I love telling people that the computer made me a better painter, and painting made me a better digital artist.

Both have their unique advantages, and I find that bouncing between the two helps to improve and grow my skills, much like one might exercise their lower body one day and their upper body the next. The notion that artists and designers need to pick one medium or method is slightly absurd when you think about it, as it only serves to limit creativity and expression (which is the complete opposite of what art encourages). Each one serves the other as I discover knew digital things and think “gee, what if I tried that when painting?” Or maybe I draw something that I love and am challenged to continue experimenting with it on the computer without fear of ruining it.

In addition, there are some nice benefits to this way of working. I now have a range of skills that allow me to make pieces that are custom to my clients’ needs. It also allows me to use all my strengths and not feel limited when I try something new. 

So, dear reader… I encourage you to explore! Get messy! Be fearless! Discover new skills and do so in the name of creative delight! Your artistic flavor is as unique as the way you dress or your sense of humor. It should be rich and complex!
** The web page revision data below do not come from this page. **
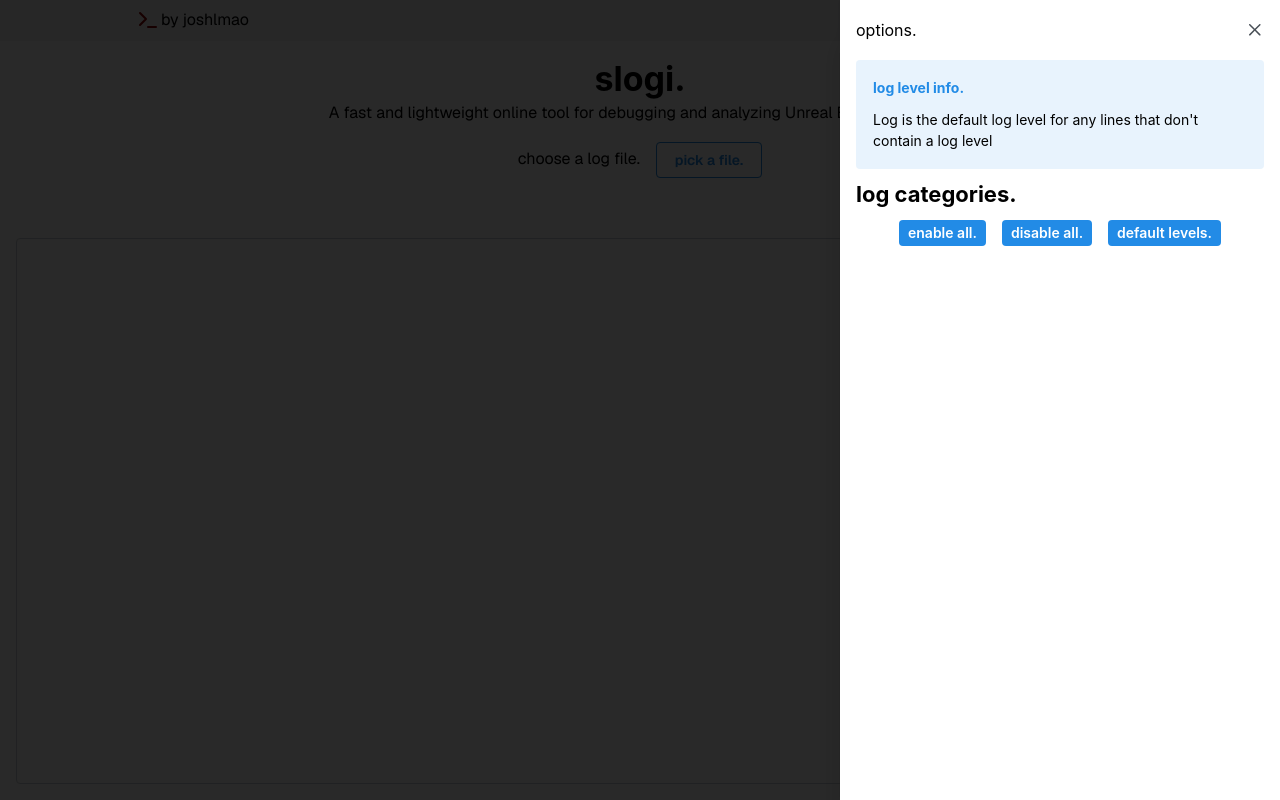
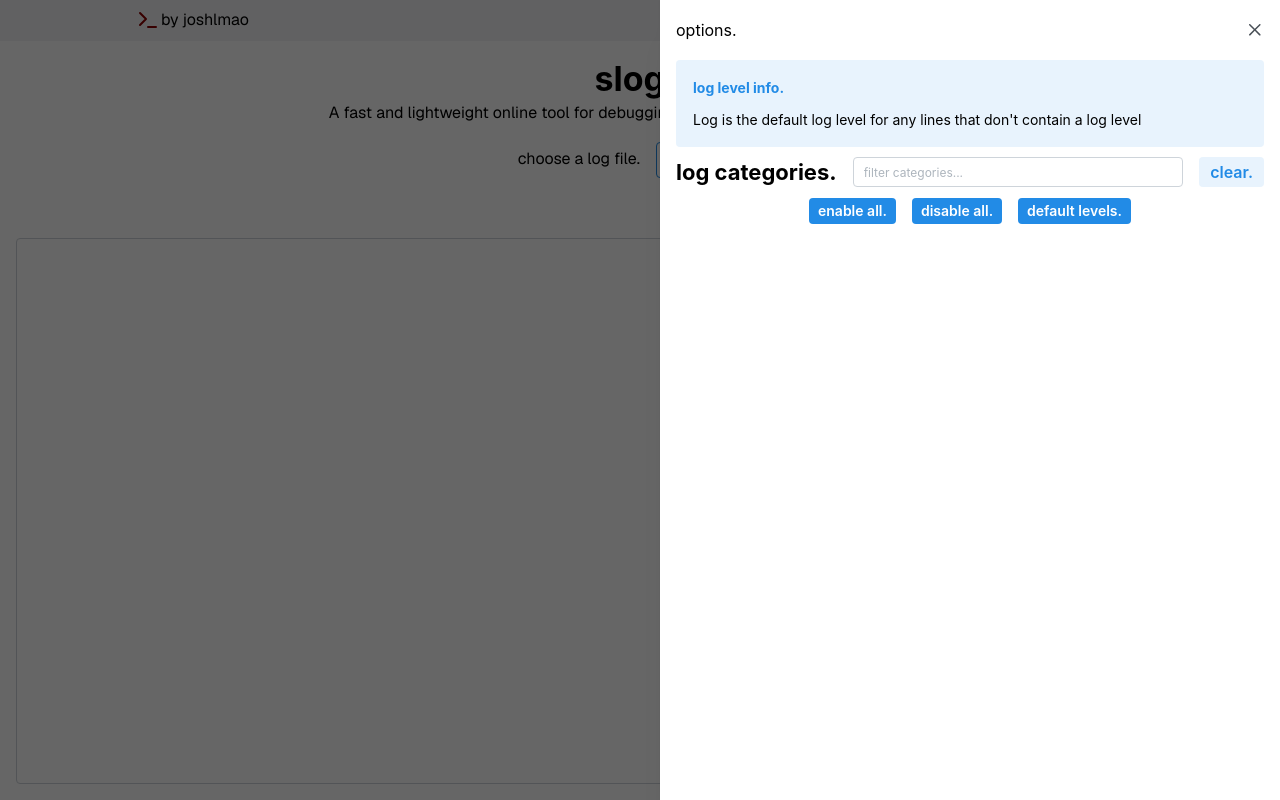
Before and after one commit to JoshLmao/slogi, a Next.js app: page / in a window 1280 px wide. Both pictures are taken after a click on the button "options.". Built offline with nearby package versions, Linux system fonts and the light colour scheme.

Commit message:
able to search and filter through given log categories

```diff
--- a/src/app/components/LogOptionsDrawer.tsx
+++ b/src/app/components/LogOptionsDrawer.tsx
@@ -10,9 +10,11 @@
     Grid,
     Switch,
     Select,
+    TextInput,
+    Divider,
 } from "@mantine/core";
 import { ELogLevel, parseLogLevel } from "../types/logLevel";
-import React from "react";
+import React, { useState } from "react";
 
 interface LogOptionsDrawerProps {
     opened: boolean;
@@ -42,8 +44,24 @@
     handleRevertLevels,
     toggleCategory,
     setCategoryLevel,
-}) => (
-    <Drawer position="right" opened={opened} onClose={onClose} title="options.">
+}) => {
+    const [search, setSearch] = useState("");
+    const filteredCategories =
+        search.trim().length === 0
+            ? Array.from(logCategories.keys())
+            : Array.from(logCategories.keys()).filter((cat) =>
+                  cat.toLowerCase().includes(search.trim().toLowerCase())
+              );
+
+    return (
+        <Drawer
+            position="right"
+            opened={opened}
+            onClose={onClose}
+            title="options."
+            size="lg"
+            overlayProps={{ backgroundOpacity: 0 }}
+        >
             <Flex
                 direction="column"
                 gap="xs"
@@ -54,7 +72,27 @@
                     Log is the default log level for any lines that don&apos;t
                     contain a log level
                 </Alert>
+                <Group align="stretch" className="flex flex-col">
                     <Title order={3}>log categories.</Title>
+                    <Group align="stretch" className="flex-1">
+                        <TextInput
+                            size="xs"
+                            type="text"
+                            value={search}
+                            onChange={(e) => setSearch(e.target.value)}
+                            placeholder="filter categories..."
+                            style={{ flex: 1 }}
+                        />
+                        <Button
+                            size="compact-md"
+                            variant="light"
+                            onClick={() => setSearch("")}
+                            style={{ flex: "none" }}
+                        >
+                            clear.
+                        </Button>
+                    </Group>
+                </Group>
                 <Group justify="center">
                     <Button size="compact-sm" onClick={handleEnableAll}>
                         enable all.
@@ -73,36 +111,52 @@
                     style={{ flex: 1, minHeight: 0 }}
                 >
                     <Stack gap="xs">
-                    {Array.from(logCategories.keys()).map((category) => (
-                        <Grid key={category}>
+                        {filteredCategories.map((category) => (
+                            <div key={category}>
+                                <Grid>
                                     <Grid.Col span={8}>
                                         <Switch
                                             checked={
-                                        categorySettings[category]?.enabled
+                                                categorySettings[category]
+                                                    ?.enabled
                                             }
-                                    onChange={() => toggleCategory(category)}
+                                            onChange={() =>
+                                                toggleCategory(category)
+                                            }
                                             label={
                                                 <span
-                                            style={{ wordBreak: "break-word" }}
+                                                    style={{
+                                                        wordBreak: "break-word",
+                                                    }}
                                                 >
                                                     {category}
                                                 </span>
                                             }
                                         />
+                                        <Divider
+                                            style={{
+                                                marginTop: 9,
+                                                marginLeft: 0,
+                                                marginRight: 0,
+                                                width: "100%",
+                                            }}
+                                        />
                                     </Grid.Col>
                                     <Grid.Col span={4}>
-                                <div className="flex flex-row">
                                         <Select
-                                        data={logLevelsArray.map((level) => ({
+                                            data={logLevelsArray.map(
+                                                (level) => ({
                                                     value: level,
                                                     label: level,
                                                     disabled:
                                                         !categoryLevelPresence[
                                                             category
                                                         ]?.has(level),
-                                        }))}
+                                                })
+                                            )}
                                             value={
-                                            categorySettings[category]?.minLevel
+                                                categorySettings[category]
+                                                    ?.minLevel
                                             }
                                             onChange={(val) =>
                                                 val &&
@@ -112,19 +166,21 @@
                                                 )
                                             }
                                             size="xs"
-                                        style={{ maxWidth: 120 }}
+                                            style={{ minWidth: 120 }}
                                             disabled={
-                                            !categorySettings[category]?.enabled
+                                                !categorySettings[category]
+                                                    ?.enabled
                                             }
                                         />
-                                </div>
                                     </Grid.Col>
                                 </Grid>
+                            </div>
                         ))}
                     </Stack>
                 </ScrollArea>
             </Flex>
         </Drawer>
     );
+};
 
 export default LogOptionsDrawer;
```
Lines whose indentation alone changed are shown as unchanged.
Just like each one of us.

Yancy's Taste and See: Cover & Alternatives!

One project I’m really excited to see is my second illustrated album for children’s singer/ songwriter Yancy, who is based in my city of Nashville. This is the second project we’ve collaborated on, and I thought it would be great to show you some of the cover sketches that didn’t make the cut.

The album was titled “Taste & See”, so we wanted to work with a lot of sight and taste imagery, PLUS work in some great animal characters (of course). Below is the finished cover, and you can scroll down to see other versions that we worked through.

 In the end, I liked this crazy rabbit so much I decided I HAD to finish him. Think of him as a “deleted scene”. Enjoy! - Lauren

Read lots more about this project and Lauren's family trip to Disney here!